When we talk about “doing research,” I think we conventionally mean reading in service of a particular research project, that is, reading in pursuit of a foreseen research product, a published essay or book. Does that mean that reading for which we cannot already identify such an outcome is not research, then? Certainly it’s reading for which we can get no particular institutional support. For instance, if I want to get a research grant, it does me no good to justify my budget on the grounds that I am gathering materials on subjects about which I would simply like to know more than I do, or in which I have a developing interest but, as yet, no idea what, if any, payoff there will be in terms of publications. I also can’t get research support to develop new classes. I might be able to get a grant from our Center for Teaching and Learning–although peering at their page, the only grants I see them offering are for “faculty members who are seeking new and innovative ways to incorporate technology into their teaching practice” and “high impact initiatives that address student engagement activities/projects in the first year of their studies.” Too bad if I just want to follow my curiosity, acquire new expertise, and then gather students up to share it through reading and discussion.

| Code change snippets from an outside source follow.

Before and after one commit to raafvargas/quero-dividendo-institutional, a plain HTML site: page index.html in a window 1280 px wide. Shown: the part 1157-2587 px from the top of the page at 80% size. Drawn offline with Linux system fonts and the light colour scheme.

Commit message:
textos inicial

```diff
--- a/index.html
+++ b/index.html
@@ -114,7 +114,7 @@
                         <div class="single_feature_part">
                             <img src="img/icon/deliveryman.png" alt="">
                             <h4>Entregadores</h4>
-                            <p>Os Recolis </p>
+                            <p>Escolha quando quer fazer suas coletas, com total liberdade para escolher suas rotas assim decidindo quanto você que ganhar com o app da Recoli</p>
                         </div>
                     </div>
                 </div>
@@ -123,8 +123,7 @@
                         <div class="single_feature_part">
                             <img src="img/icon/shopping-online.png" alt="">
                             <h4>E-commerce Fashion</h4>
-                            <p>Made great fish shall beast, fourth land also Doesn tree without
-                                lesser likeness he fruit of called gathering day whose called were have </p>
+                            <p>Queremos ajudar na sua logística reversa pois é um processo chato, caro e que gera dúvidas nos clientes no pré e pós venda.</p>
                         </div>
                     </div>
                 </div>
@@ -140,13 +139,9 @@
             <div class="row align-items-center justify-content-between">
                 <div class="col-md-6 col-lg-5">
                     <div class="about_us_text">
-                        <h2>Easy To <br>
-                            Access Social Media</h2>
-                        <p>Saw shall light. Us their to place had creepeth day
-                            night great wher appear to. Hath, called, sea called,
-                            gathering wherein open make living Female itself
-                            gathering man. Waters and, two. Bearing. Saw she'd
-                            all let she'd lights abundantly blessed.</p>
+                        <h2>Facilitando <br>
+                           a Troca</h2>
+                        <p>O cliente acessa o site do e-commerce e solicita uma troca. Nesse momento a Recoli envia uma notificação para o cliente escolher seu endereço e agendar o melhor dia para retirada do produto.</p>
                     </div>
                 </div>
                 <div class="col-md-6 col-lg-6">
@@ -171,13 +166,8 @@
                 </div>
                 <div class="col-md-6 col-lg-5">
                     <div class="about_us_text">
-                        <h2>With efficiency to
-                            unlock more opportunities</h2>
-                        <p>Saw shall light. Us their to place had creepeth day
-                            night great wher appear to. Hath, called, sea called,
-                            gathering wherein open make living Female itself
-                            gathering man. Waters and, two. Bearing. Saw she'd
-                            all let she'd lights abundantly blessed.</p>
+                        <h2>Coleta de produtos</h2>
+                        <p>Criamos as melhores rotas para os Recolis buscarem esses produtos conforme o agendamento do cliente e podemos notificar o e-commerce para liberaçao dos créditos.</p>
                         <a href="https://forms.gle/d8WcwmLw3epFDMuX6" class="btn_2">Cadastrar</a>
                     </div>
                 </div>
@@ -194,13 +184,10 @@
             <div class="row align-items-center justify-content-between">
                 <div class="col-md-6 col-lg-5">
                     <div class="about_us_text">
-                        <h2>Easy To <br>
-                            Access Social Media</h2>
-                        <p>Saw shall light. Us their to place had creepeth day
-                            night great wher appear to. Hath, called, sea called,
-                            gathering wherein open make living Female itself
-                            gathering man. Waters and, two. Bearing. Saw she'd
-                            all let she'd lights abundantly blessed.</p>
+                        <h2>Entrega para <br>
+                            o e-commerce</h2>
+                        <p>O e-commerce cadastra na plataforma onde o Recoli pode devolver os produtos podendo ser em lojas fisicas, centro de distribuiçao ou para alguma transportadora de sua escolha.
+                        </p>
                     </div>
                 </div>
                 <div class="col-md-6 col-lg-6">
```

My own new class on the ‘Somerville Novelists’ may, in fact, incorporate technology (brace yourselves, students–I’m thinking wikis again!), but it will have been developed from reading I did initially purely out of interest–and of books I bought with my own money. I don’t mind about the money–though it’s sometimes frustrating to realize how much the university relies on our willingness to do things “on our own” without which the institution would be a much poorer place, and by that I don’t mean poorer financially. (I bought the laptop I’m using with my own money too–the university doesn’t provide “home” or portable computers, or at least our faculty doesn’t, but imagine how academic work would grind to a halt if we could not work evenings and weekends, or not without coming in to campus. But that’s another issue…sort of.) I don’t really draw strict lines between what I do for work and what I do for myself, precisely because being a professor is not just having a job but having a certain identity–filling (or aspiring to fill) a certain kind of role in the world. But especially since reading Drummond’s essay I’ve been thinking about the way our particular understanding of “research,” one that yokes together the process and the product, undervalues other kinds of reading. I do mind about that, because I think it artificially narrows both that job and that identity.

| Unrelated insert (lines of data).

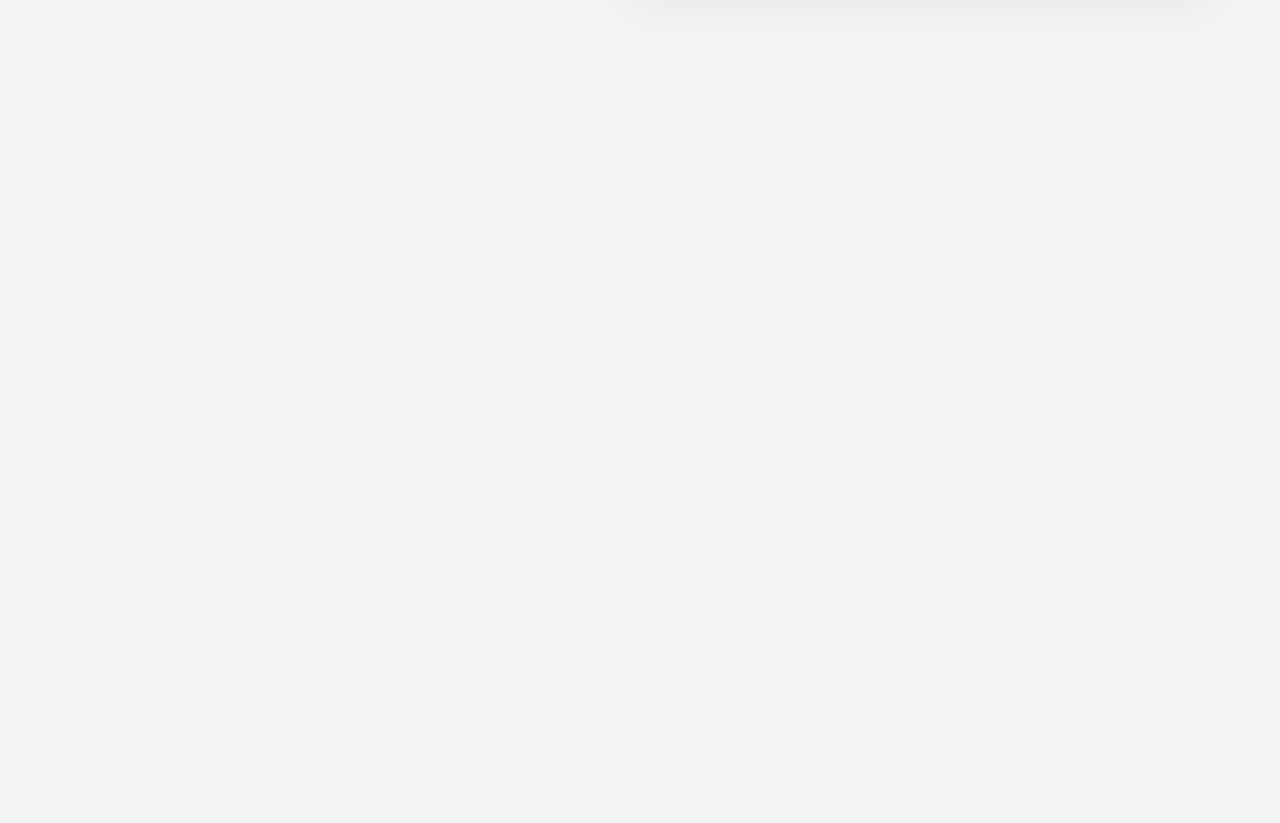
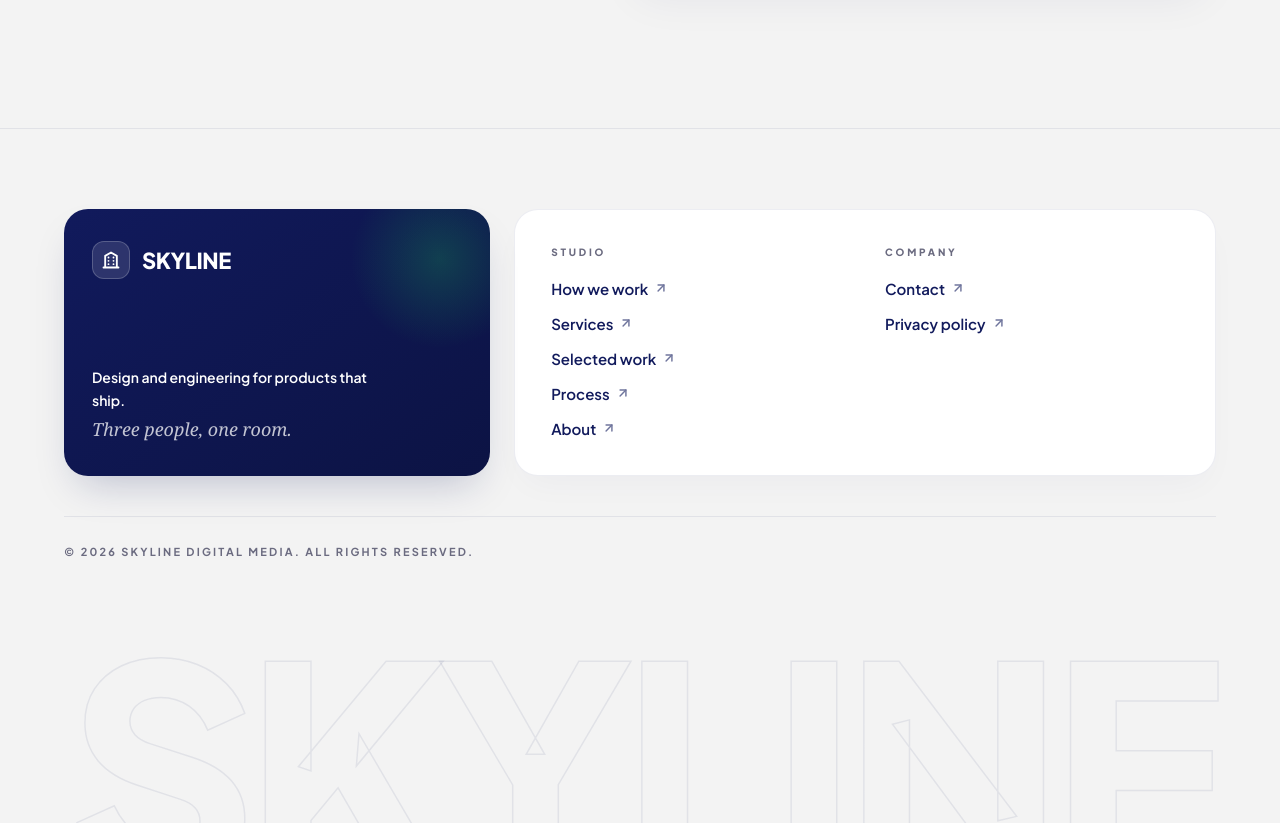
Before and after one commit to akash-zeroDev/skyline-landingPage, a React (Vite) app: page / in a window 1280 px wide. Shown: the part 5280-6103 px from the top of the page. Before the commit the page ends 5408 px from the top, so only its background shows below. Built offline with nearby package versions, Linux system fonts and the light colour scheme.

Commit message:
feat: add studio footer with brand card and outlined Skyline watermark

```diff
--- a/src/App.jsx
+++ b/src/App.jsx
@@ -4,6 +4,7 @@ import HeroSection from './components/hero/HeroSection';
 import WhatWeDo from './components/whatWeDo/WhatWeDo';
 import WorkSection from './components/sections/WorkSection';
 import ContactPage from './components/contact/ContactPage';
+import Footer from './components/footer/Footer';
 import './App.css';
 
 function App() {
@@ -91,6 +92,12 @@ function App() {
           </main>
         </>
       )}
+
+      {/* Skyline Studio Footer */}
+      <Footer
+        onNavigateContact={() => navigateTo('/contact')}
+        onNavigateSection={(hash) => navigateTo('/', hash)}
+      />
     </div>
   );
 }
--- /dev/null
+++ b/src/components/footer/Footer.css
@@ -0,0 +1,244 @@
+/* Skyline Digital Media — Studio Footer */
+
+.skyline-footer {
+  position: relative;
+  overflow: hidden;
+  border-top: 1px solid rgba(17, 26, 92, 0.08);
+  background-color: var(--page-bg, #F3F3F3);
+  padding-top: 80px;
+  width: 100%;
+}
+
+.footer-container {
+  max-width: 1200px;
+  margin: 0 auto;
+  padding: 0 24px;
+  position: relative;
+  z-index: 2;
+}
+
+/* 2-Column Grid Layout */
+.footer-grid {
+  display: grid;
+  grid-template-columns: 1fr;
+  gap: 20px;
+}
+
+@media (min-width: 1024px) {
+  .footer-grid {
+    grid-template-columns: minmax(0, 0.85fr) minmax(0, 1.4fr);
+    gap: 24px;
+    align-items: stretch;
+  }
+}
+
+/* Brand Card (Left) */
+.footer-brand-card {
+  position: relative;
+  min-height: 16rem;
+  display: flex;
+  flex-direction: column;
+  justify-content: space-between;
+  overflow: hidden;
+  border-radius: 24px;
+  background: linear-gradient(145deg, #111A5C 0%, #0C1344 100%);
+  padding: 32px 28px;
+  color: #FFFFFF;
+  box-shadow: 0 20px 40px -15px rgba(17, 26, 92, 0.25);
+}
+
+.footer-brand-card-glow {
+  position: absolute;
+  top: -40px;
+  right: -40px;
+  width: 180px;
+  height: 180px;
+  border-radius: 50%;
+  background: radial-gradient(circle, rgba(25, 185, 84, 0.25) 0%, transparent 70%);
+  pointer-events: none;
+}
+
+.footer-brand-header {
+  display: flex;
+  align-items: center;
+  gap: 12px;
+  position: relative;
+  z-index: 1;
+}
+
+.footer-logo-badge {
+  width: 38px;
+  height: 38px;
+  border-radius: 12px;
+  background: rgba(255, 255, 255, 0.12);
+  border: 1px solid rgba(255, 255, 255, 0.2);
+  display: flex;
+  align-items: center;
+  justify-content: center;
+  flex-shrink: 0;
+  color: #FFFFFF;
+}
+
+.footer-brand-title {
+  font-size: 22px;
+  font-weight: 800;
+  letter-spacing: -0.02em;
+  text-transform: uppercase;
+  color: #FFFFFF;
+}
+
+.footer-brand-tagline {
+  margin-top: 40px;
+  max-width: 280px;
+  font-size: 14px;
+  line-height: 1.6;
+  font-weight: 600;
+  color: #FFFFFF;
+  position: relative;
+  z-index: 1;
+}
+
+.footer-brand-subtagline {
+  display: block;
+  font-family: Georgia, 'Times New Roman', serif;
+  font-size: 18px;
+  font-style: italic;
+  font-weight: 400;
+  color: rgba(255, 255, 255, 0.75);
+  margin-top: 4px;
+}
+
+/* Links Panel (Right) */
+.footer-links-panel {
+  border-radius: 24px;
+  border: 1px solid rgba(17, 26, 92, 0.08);
+  background-color: #FFFFFF;
+  padding: 32px 28px;
+  box-shadow: 0 15px 35px -10px rgba(17, 26, 92, 0.04);
+}
+
+@media (min-width: 640px) {
+  .footer-links-panel {
+    padding: 36px;
+  }
+}
+
+.footer-columns-grid {
+  display: grid;
+  grid-template-columns: 1fr;
+  gap: 36px;
+}
+
+@media (min-width: 640px) {
+  .footer-columns-grid {
+    grid-template-columns: repeat(2, 1fr);
+    gap: 40px;
+  }
+}
+
+.footer-col-title {
+  font-size: 10px;
+  font-weight: 800;
+  letter-spacing: 0.28em;
+  text-transform: uppercase;
+  color: #6b6b80;
+  margin: 0 0 20px 0;
+}
+
+.footer-links-list {
+  list-style: none;
+  padding: 0;
+  margin: 0;
+  display: flex;
+  flex-direction: column;
+  gap: 14px;
+}
+
+.footer-link-item {
+  display: inline-flex;
+  align-items: center;
+  gap: 6px;
+  font-size: 15px;
+  font-weight: 600;
+  color: #111A5C;
+  text-decoration: none;
+  transition: color 0.15s ease;
+  cursor: pointer;
+  background: none;
+  border: none;
+  padding: 0;
+  font-family: inherit;
+  text-align: left;
+}
+
+.footer-link-item:hover {
+  color: #19b954;
+}
+
+.footer-link-arrow {
+  width: 14px;
+  height: 14px;
+  color: #111A5C;
+  opacity: 0.6;
+  transition: transform 0.2s ease, opacity 0.15s ease, color 0.15s ease;
+}
+
+.footer-link-item:hover .footer-link-arrow {
+  color: #19b954;
+  opacity: 1;
+  transform: translate(2px, -2px);
+}
+
+/* Bottom Copyright Bar */
+.footer-bottom-bar {
+  margin-top: 40px;
+  border-top: 1px solid rgba(17, 26, 92, 0.08);
+  padding: 28px 0;
+  display: flex;
+  flex-direction: column;
+  gap: 12px;
+}
+
+@media (min-width: 640px) {
+  .footer-bottom-bar {
+    flex-direction: row;
+    align-items: center;
+    justify-content: space-between;
+  }
+}
+
+.footer-copyright {
+  font-size: 11px;
+  font-weight: 700;
+  letter-spacing: 0.2em;
+  text-transform: uppercase;
+  color: #6b6b80;
+  margin: 0;
+}
+
+/* Giant Outlined Skyline Watermark */
+.footer-giant-wordmark-wrap {
+  position: relative;
+  margin-top: 16px;
+  user-select: none;
+  -webkit-user-select: none;
+  overflow: hidden;
+  padding: 0 16px;
+  display: flex;
+  justify-content: center;
+  transform: translateY(22%);
+  pointer-events: none;
+}
+
+.footer-giant-wordmark {
+  font-size: clamp(6rem, 23vw, 24rem);
+  line-height: 0.75;
+  font-weight: 900;
+  letter-spacing: -0.04em;
+  text-transform: uppercase;
+  color: transparent;
+  -webkit-text-stroke: 1.5px rgba(17, 26, 92, 0.08);
+  white-space: nowrap;
+  margin: 0;
+  font-family: 'Plus Jakarta Sans', system-ui, -apple-system, sans-serif;
+}
--- /dev/null
+++ b/src/components/footer/Footer.jsx
@@ -0,0 +1,125 @@
+import './Footer.css';
+
+const columns = [
+  {
+    title: 'Studio',
+    links: [
+      { label: 'How we work', href: '#work' },
+      { label: 'Services', href: '#services' },
+      { label: 'Selected work', href: '#work' },
+      { label: 'Process', href: '#about' },
+      { label: 'About', href: '#about' },
+    ],
+  },
+  {
+    title: 'Company',
+    links: [
+      { label: 'Contact', href: '/contact' },
+      { label: 'Privacy policy', href: '/contact' },
+    ],
+  },
+];
+
+export function Footer({ onNavigateContact, onNavigateSection }) {
+  const handleLinkClick = (e, href) => {
+    if (href === '/contact') {
+      e.preventDefault();
+      if (onNavigateContact) {
+        onNavigateContact();
+      } else {
+        window.location.href = '/contact';
+      }
+    } else if (href.startsWith('#')) {
+      e.preventDefault();
+      if (onNavigateSection) {
+        onNavigateSection(href);
+      } else {
+        const el = document.querySelector(href);
+        if (el) el.scrollIntoView({ behavior: 'smooth' });
+      }
+    }
+  };
+
+  return (
+    <footer className="skyline-footer">
+      <div className="footer-container">
+        <div className="footer-grid">
+          {/* Brand Card (Left) */}
+          <div className="footer-brand-card">
+            <div className="footer-brand-card-glow" aria-hidden="true" />
+
+            <div className="footer-brand-header">
+              <span className="footer-logo-badge" aria-hidden="true">
+                <svg width="20" height="20" viewBox="0 0 24 24" fill="none" stroke="currentColor" strokeWidth="2.2" strokeLinecap="round" strokeLinejoin="round">
+                  <path d="M3 21h18M5 21V7l7-4 7 4v14M9 9v.01M9 13v.01M9 17v.01M15 9v.01M15 13v.01M15 17v.01" />
+                </svg>
+              </span>
+              <span className="footer-brand-title">
+                SKYLINE
+              </span>
+            </div>
+
+            <p className="footer-brand-tagline">
+              Design and engineering for products that ship.
+              <span className="footer-brand-subtagline">
+                Three people, one room.
+              </span>
+            </p>
+          </div>
+
+          {/* Links Panel (Right) */}
+          <div className="footer-links-panel">
+            <div className="footer-columns-grid">
+              {columns.map((col) => (
+                <div key={col.title}>
+                  <p className="footer-col-title">{col.title}</p>
+                  <ul className="footer-links-list">
+                    {col.links.map((link) => (
+                      <li key={link.label}>
+                        <a
+                          href={link.href}
+                          onClick={(e) => handleLinkClick(e, link.href)}
+                          className="footer-link-item"
+                        >
+                          <span>{link.label}</span>
+                          <svg
+                            className="footer-link-arrow"
+                            viewBox="0 0 24 24"
+                            fill="none"
+                            stroke="currentColor"
+                            strokeWidth="2.5"
+                            strokeLinecap="round"
+                            strokeLinejoin="round"
+                          >
+                            <line x1="7" y1="17" x2="17" y2="7" />
+                            <polyline points="7 7 17 7 17 17" />
+                          </svg>
+                        </a>
+                      </li>
+                    ))}
+                  </ul>
+                </div>
+              ))}
+            </div>
+          </div>
+        </div>
+
+        {/* Bottom Copyright Bar */}
+        <div className="footer-bottom-bar">
+          <p className="footer-copyright">
+            © {new Date().getFullYear()} Skyline Digital Media. All rights reserved.
+          </p>
+        </div>
+      </div>
+
+      {/* Giant Outlined Skyline Watermark */}
+      <div aria-hidden="true" className="footer-giant-wordmark-wrap">
+        <p className="footer-giant-wordmark">
+          SKYLINE
+        </p>
+      </div>
+    </footer>
+  );
+}
+
+export default Footer;
```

Is there really only one professionally worthwhile kind of reading? I’ve recently bought Rebecca West’s Black Lamb and Grey Falcon. I bought it out of interest: I’ve been exhilarated by learning about other early 20th-century women writers, and West is a major figure. I’m not sure where to place her: she’s not specifically in the Somerville crowd I’ve been looking into, and she’s not really a Modernist (I don’t think). I’m curious to figure out more about her. Reading The Return of the Soldier made me more curious. She is not–and Black Lamb and Grey Falcon is not–obviously continuous with any issues or genres I have an explicit “research” interest in. There are plenty of books in “my field” of Victorian literature that I haven’t read, and there are also plenty of books about Victorian literature that I haven’t read. I have some declared “research” projects that have not reached the official finishing point of publication in an academic journal (much less an academic monograph). Clearly, if I read (when I read) Black Lamb and Grey Falcon I am doing it only for myself: it’s not research. And yet reading it will almost certainly  help me have “something intelligent and important to profess to [my] students,” and that I don’t know exactly what else will come of it isn’t necessarily a bad thing. It isn’t even necessarily a bad thing that nothing concrete (beyond some blog posts) may ever come of it. But by some measures–the only ones that mean much, professionally, these days–it would be more productive for me to read the umpteenth specialized analysis of Middlemarch. Now that would be research.